  • PLAN ahead for the inevitable. When it’s close to bedtime, you will have fewer reserves to transition from one activity to the next, i.e. getting from the sofa to your bed, so a clear, simple plan is essential. Your plan should include accountability and a manageable bedtime routine. Remember that changing behaviour takes time and often requires trial and error, so be patient with yourself!
  • REWARD yourself when you follow through with your plans. For example, you can use a checklist or treat yourself to a bubble bath. It’s also helpful to remind yourself of the benefits of keeping a bedtime routine. Make a list of the benefits that are meaningful to you, and post the list where you will see it every day.
  • Make it INTERESTING. Boredom is kryptonite to those living with ADHD. So tap into your creativity to make your bedtime routine more enjoyable. But remember to keep it relaxing and keep the lights dim.
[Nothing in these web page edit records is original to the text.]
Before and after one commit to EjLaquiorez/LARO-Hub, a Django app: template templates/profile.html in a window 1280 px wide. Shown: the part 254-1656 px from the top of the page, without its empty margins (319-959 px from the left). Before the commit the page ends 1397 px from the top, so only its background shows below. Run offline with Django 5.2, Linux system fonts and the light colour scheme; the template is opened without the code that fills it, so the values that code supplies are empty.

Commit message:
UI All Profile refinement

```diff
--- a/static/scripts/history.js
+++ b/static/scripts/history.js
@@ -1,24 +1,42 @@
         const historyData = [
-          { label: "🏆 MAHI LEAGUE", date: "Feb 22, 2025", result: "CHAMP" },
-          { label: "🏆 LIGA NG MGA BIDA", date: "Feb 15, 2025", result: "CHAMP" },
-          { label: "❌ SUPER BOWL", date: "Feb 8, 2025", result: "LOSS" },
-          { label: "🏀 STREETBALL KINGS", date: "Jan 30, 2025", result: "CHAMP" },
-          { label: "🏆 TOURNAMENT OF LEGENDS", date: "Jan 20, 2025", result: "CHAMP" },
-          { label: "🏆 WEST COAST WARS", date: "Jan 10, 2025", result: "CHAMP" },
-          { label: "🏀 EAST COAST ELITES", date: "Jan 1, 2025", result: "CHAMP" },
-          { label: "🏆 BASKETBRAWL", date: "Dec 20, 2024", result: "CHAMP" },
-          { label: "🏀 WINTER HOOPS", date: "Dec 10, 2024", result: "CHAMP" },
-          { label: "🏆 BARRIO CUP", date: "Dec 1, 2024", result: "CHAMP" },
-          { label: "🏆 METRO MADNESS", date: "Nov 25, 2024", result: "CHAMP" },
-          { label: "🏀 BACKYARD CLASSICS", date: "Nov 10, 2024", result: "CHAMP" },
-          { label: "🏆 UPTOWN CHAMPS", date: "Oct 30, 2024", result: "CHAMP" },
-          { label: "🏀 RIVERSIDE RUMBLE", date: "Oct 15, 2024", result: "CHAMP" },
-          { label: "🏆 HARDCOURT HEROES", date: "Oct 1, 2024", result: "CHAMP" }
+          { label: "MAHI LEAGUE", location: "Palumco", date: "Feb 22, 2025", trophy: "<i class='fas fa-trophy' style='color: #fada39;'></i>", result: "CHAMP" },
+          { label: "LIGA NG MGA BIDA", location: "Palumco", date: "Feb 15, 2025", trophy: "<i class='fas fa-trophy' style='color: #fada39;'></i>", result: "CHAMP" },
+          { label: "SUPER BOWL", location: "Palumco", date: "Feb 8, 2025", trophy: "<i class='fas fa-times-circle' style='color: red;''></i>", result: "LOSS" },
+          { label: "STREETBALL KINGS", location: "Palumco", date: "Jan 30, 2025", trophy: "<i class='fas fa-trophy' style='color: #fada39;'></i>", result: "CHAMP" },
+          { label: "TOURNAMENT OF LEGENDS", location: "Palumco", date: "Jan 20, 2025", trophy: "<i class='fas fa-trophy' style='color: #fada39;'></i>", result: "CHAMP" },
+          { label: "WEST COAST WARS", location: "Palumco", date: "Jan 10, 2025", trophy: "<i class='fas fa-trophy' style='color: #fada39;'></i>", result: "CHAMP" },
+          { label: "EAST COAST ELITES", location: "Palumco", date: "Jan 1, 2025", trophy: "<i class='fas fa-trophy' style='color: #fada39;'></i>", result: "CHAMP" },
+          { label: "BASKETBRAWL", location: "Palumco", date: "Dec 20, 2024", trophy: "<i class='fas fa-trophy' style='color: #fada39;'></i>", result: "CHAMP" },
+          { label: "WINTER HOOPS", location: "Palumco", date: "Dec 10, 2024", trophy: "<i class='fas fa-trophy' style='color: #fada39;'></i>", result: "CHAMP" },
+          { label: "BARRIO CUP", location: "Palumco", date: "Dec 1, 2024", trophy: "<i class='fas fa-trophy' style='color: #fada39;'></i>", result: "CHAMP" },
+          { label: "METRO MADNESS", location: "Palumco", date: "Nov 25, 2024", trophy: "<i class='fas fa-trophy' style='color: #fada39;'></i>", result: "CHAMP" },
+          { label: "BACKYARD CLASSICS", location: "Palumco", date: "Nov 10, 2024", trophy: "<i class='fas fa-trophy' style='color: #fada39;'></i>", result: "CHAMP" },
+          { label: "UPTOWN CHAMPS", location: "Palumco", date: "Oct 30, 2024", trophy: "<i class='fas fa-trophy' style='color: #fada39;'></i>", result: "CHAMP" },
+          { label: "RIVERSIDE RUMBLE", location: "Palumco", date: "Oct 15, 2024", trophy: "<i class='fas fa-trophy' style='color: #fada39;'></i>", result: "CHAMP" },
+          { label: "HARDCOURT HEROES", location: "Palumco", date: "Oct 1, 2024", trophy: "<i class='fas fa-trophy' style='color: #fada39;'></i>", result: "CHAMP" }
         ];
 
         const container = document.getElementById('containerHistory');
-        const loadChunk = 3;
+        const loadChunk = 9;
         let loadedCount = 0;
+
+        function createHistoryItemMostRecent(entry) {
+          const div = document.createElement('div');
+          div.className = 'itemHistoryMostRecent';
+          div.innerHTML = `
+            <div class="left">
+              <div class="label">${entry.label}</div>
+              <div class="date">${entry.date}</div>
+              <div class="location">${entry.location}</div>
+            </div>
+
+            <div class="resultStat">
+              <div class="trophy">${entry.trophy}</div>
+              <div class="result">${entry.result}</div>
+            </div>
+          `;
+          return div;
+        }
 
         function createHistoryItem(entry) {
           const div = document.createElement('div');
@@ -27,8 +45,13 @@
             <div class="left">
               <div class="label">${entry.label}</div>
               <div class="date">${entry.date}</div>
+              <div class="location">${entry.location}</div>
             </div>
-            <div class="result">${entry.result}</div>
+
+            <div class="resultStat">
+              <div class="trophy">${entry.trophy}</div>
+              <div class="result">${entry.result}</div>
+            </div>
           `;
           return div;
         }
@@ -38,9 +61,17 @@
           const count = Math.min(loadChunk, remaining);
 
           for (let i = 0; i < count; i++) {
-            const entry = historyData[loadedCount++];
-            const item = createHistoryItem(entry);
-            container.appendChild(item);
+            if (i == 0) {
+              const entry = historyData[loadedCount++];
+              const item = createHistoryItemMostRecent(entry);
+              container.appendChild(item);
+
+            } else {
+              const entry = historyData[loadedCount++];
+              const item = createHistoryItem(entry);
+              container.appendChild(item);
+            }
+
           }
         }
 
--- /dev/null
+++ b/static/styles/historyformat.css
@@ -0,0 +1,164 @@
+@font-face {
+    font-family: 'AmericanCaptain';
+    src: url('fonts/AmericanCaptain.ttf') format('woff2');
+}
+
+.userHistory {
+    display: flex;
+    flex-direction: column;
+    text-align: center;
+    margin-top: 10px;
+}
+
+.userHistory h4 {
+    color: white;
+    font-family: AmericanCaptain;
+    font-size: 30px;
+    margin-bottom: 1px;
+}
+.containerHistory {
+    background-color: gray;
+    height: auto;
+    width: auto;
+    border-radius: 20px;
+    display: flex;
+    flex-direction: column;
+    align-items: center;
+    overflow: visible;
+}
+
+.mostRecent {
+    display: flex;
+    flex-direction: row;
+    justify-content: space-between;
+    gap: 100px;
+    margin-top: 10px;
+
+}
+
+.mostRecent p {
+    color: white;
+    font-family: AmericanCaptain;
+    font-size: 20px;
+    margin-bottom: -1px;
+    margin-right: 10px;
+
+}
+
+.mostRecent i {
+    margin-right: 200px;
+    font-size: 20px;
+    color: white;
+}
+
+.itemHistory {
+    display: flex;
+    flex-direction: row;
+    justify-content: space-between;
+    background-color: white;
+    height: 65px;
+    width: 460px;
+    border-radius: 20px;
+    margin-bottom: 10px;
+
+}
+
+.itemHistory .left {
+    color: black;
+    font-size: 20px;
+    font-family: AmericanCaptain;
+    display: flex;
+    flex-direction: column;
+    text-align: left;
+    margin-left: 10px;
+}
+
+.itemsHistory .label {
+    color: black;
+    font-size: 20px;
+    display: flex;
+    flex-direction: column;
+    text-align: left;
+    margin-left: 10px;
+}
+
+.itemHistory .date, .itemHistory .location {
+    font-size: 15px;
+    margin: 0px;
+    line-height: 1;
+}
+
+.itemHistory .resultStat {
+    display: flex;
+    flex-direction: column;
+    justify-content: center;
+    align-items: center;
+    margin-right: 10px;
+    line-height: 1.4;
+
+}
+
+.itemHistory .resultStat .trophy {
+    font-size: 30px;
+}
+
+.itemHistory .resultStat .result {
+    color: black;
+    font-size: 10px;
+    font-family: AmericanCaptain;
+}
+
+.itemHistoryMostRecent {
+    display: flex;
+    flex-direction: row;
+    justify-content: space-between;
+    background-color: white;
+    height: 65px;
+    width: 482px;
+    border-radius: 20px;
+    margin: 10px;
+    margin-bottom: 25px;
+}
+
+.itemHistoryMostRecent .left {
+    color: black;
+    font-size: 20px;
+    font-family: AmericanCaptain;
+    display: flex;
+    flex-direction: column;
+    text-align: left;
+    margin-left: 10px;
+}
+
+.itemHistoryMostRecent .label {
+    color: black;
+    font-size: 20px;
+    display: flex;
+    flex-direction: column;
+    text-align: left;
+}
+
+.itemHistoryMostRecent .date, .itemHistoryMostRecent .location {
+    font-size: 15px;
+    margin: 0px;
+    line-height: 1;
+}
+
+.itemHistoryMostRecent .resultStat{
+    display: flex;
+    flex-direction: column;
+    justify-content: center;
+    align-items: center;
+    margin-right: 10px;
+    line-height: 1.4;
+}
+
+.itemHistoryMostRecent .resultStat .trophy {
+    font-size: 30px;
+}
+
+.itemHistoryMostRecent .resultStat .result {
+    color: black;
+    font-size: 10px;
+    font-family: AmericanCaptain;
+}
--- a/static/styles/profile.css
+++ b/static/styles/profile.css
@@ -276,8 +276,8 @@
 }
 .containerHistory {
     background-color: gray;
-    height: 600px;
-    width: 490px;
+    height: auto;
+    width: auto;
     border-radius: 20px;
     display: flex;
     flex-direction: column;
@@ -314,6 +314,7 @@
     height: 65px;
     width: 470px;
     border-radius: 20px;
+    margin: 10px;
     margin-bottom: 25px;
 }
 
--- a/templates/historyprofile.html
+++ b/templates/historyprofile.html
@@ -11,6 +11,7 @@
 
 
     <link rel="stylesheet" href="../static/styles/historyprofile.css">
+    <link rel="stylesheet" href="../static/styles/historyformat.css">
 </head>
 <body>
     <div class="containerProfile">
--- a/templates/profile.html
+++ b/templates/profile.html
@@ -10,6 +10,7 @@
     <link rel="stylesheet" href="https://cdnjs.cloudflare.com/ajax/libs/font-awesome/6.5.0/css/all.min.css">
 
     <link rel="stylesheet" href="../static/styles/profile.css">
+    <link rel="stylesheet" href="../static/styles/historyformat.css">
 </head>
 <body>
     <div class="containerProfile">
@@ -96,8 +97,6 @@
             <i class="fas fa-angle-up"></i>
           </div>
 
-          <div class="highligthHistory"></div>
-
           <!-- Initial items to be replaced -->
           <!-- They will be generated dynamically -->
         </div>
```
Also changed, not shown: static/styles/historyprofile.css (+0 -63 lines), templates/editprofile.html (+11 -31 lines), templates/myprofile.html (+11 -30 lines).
  • Be MINDFUL of temptations. Ditch the self-judgment and instead focus on the times you have successfully avoided temptation. For example, what did you do, and what circumstances allowed you to succeed? Be a detective and figure out how to avoid the temptations that get in the way of your plans.
  • ENJOY your day. Create a routine, so you have time for fun. Pacing your work and planning for enjoyment can help you feel less depleted at the end of the day, help manage your symptoms, boost your productivity, and improve overall well-being.

Lastly, ADHD and sleep problems are treatable. If you are struggling with sleep and self-help methods are not working, seek out the support of a professional with specialized sleep training. A comprehensive Sleep Assessment can help identify sleep disorders and get you on your way to appropriate treatment. ADHD is not a character flaw; it is a biological health problem and highly treatable!